Windows Server How-To
Using PowerShell To Rebuild a Windows Storage Spaces Array
Disk failures happen. Here's how to get back up and running with minimal effort.
Recently, I had a hard disk failure in one of my production servers. That particular server uses Windows Storage Spaces to combine four physical disks into a single parity virtual disk. The process of replacing a failed hard disk is normally pretty straightforward. In fact, this server started out running Windows Server 2012. Back then, a hard disk failed and I was able to replace the disk with minimal effort.
Today, this server is running Windows Server 2012 R2, and the process of swapping hard disks proved to be a lot more challenging. In fact, an operating system bug prevented me from being able to complete the process through the GUI. I had to delve into PowerShell to fix the disk. But I'm actually getting a little bit ahead of myself. Let me start at the beginning.
My production environment consists of two physical servers, both of which run Hyper-V. I have one production virtual machine that is being replicated at the Hyper-V level to the second server, which acts as a standby spare.
When the hard disk failed, the first thing that I had to do was to switch over to my spare server. Sure, the VM was still running, but I didn't want to risk data loss if additional drives were to fail. Moving the virtual machine was easy. I opened the Hyper-V Manager, shut down the virtual machine, and then right clicked on the virtual machine and chose the Replication | Planned Failover option from the shortcut menu. Once the failover had completed, I reversed the replication process and restarted the virtual machine. Now the virtual machine was running on my healthy server and treating the server with the disk problem as a replica.
When I was ready to replace the failed disk, I paused the replication process on both servers (on both servers). I then replaced the disk, powered the server back up, and resumed replication. Now, I just had to tell Windows to make use of the new hard disk.
When I booted the server after replacing the drive, Windows still reports the bad disk as being a part of the storage pool, as shown in Figure 1. The new disk appears within the primordial pool. Therefore, the trick is to remove the bad disk from the storage pool and replace it with the new disk.
The normal method for performing this task is to go to the list of physical disks within the storage pool and then choose the Add Physical Disk command from the Tasks drop down list, as shown in Figure 2. At this point, Windows should display the new disk that exists with within the primordial pool.
Select the check box next to the disk, verify that Allocation is set to Automatic, as shown in Figure 3, and then click OK. Under normal circumstances, the bad disk's Usage should change to reflect a status of Retired. Soon, the retired disk should disappear from the storage pool. At least that's the way that things have worked for me in the past.

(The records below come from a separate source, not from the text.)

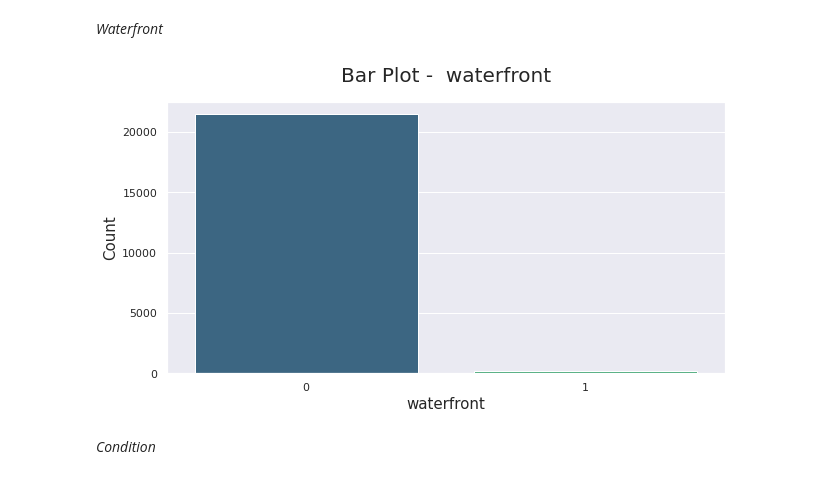
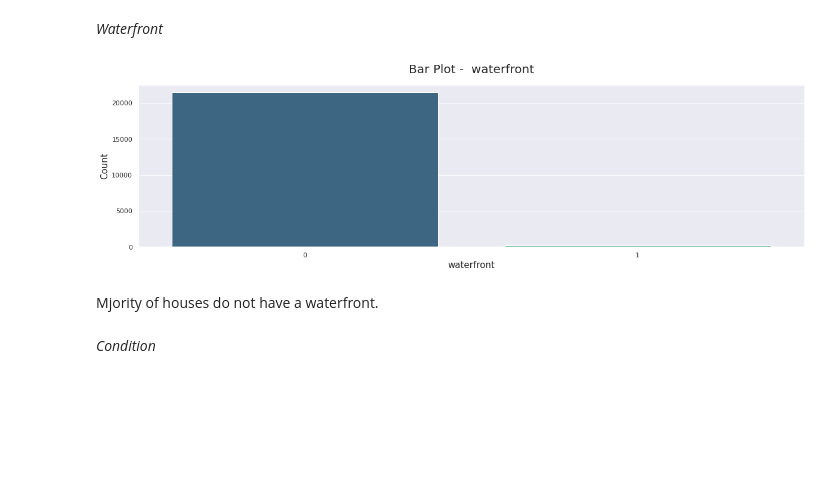
Before and after one commit to deborahmasibo/House-Price-Prediction, a Jupyter notebook: Housing_Prices.ipynb, the cells around one changed output. Cells and saved outputs as stored; diff of their text form; code cells hidden in the pictures; blank space fills up the shorter version.

```diff
--- a/Housing_Prices.ipynb
+++ b/Housing_Prices.ipynb
@@ -365,10 +374,11 @@ city: 29
 Categorical columns = waterfront, condition and the grade.
 # %%
 # Categorical Plots
-def CatPlots(column, data):
-  fig,ax  = plt.subplots(figsize = (10,5))
+def CatPlots(column, rot, data):
+  fig,ax  = plt.subplots(figsize = (20,5))
   sns.countplot(data[column], palette = 'viridis', orient = 'v')
   plt.title('Bar Plot -  '+ column, fontsize=20, y = 1.05)
+  plt.xticks(rotation = rot)
   plt.xlabel(column, fontsize=15)
   plt.ylabel('Count', fontsize=15)
   plt.show()
@@ -376,9 +386,11 @@ def CatPlots(column, data):
 *Waterfront*
 # %%
 # Waterfront count plot
-CatPlots('waterfront', house_price)
+CatPlots('waterfront', 0, house_price)
 # %% [output]
-[figure, old version]
+[figure, new version]
+# %% [markdown]
+Mjority of houses do not have a waterfront.
 # %% [markdown]
 *Condition*
 # %%
```
Also changed, not shown: parts of 38 cells of this notebook.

In this case, the new disk was successfully added to the storage pool. Since the old disk didn't reflect a change of status, I right clicked on the disk and chose the Remove Disk command from the shortcut menu, as shown in Figure 4. Upon doing so, I received the prompt shown in Figure 5, asking if I wanted to remove the disk. I clicked Yes and Windows displayed the message shown in Figure 6, indicating that the disk was being rebuilt and that I shouldn't make any changes. So in this case, Windows did what it was supposed to.
In this case, it would appear that everything worked out fine. But the message shown above was actually deceptive. Not only did I have to manually launch a repair of the virtual hard disk, but after the repair completed, the virtual hard disk was still in a warning state. Attempting to manually remove the failed hard disk produced the error message shown in Figure 7. Even though I was replacing a failed 3TB hard disk with another 3TB disk, Windows is essentially saying that there are no disks in the server that are large enough to take the place of the failed disk. Obviously this is some sort of bug since the old disk and the new disk are the same size.
The solution to this problem is to repair the disk through PowerShell. To do so, you must begin by retrieving the names of your physical and virtual disks. You can accomplish this by using the following cmdlets:
As you can see in Figure 8, the friendly name of my failed physical disk is PhysicalDisk-1. My virtual disk is named Prod2 Virtual Disk.
Now that I have this information, I can work through the rest of the process. Unfortunately, I can't do this for real because Windows is repairing my virtual disk at the moment, but here are the commands that I would use if I were performing the procedure from PowerShell:
Set-PhysicalDisk –FriendlyName 'PhysicalDisk-1' –Usage Retired
Repair-VirtualDisk –FriendlyName 'Prod2 Virtual Disk'
Remove-PhysicalDisk –FriendlyName 'PhysicalDisk-1'
You will notice that I used the friendly names that had been assigned to my disks. You would obviously substitute the names that I used with the friendly names that had been assigned to your disks.
The first line of code above sets the status of the failed disk to Retired. The second line of code repairs the virtual hard disk. This repair process produces the screen shown in Figure 9. This process can take a long time to complete, depending on the size of your virtual hard disk.
It is worth noting that there are those who have reported that the Remove-PhysicalDisk cmdlet failed after the virtual disk was repaired. Oddly enough, in these situations, the physical disk was usually able to be removed through the GUI.
As you can see, replacing a failed disk within a storage pool isn't always as easy of a process as it should be. However, Windows PowerShell can help you to get the job done, even when the GUI fails.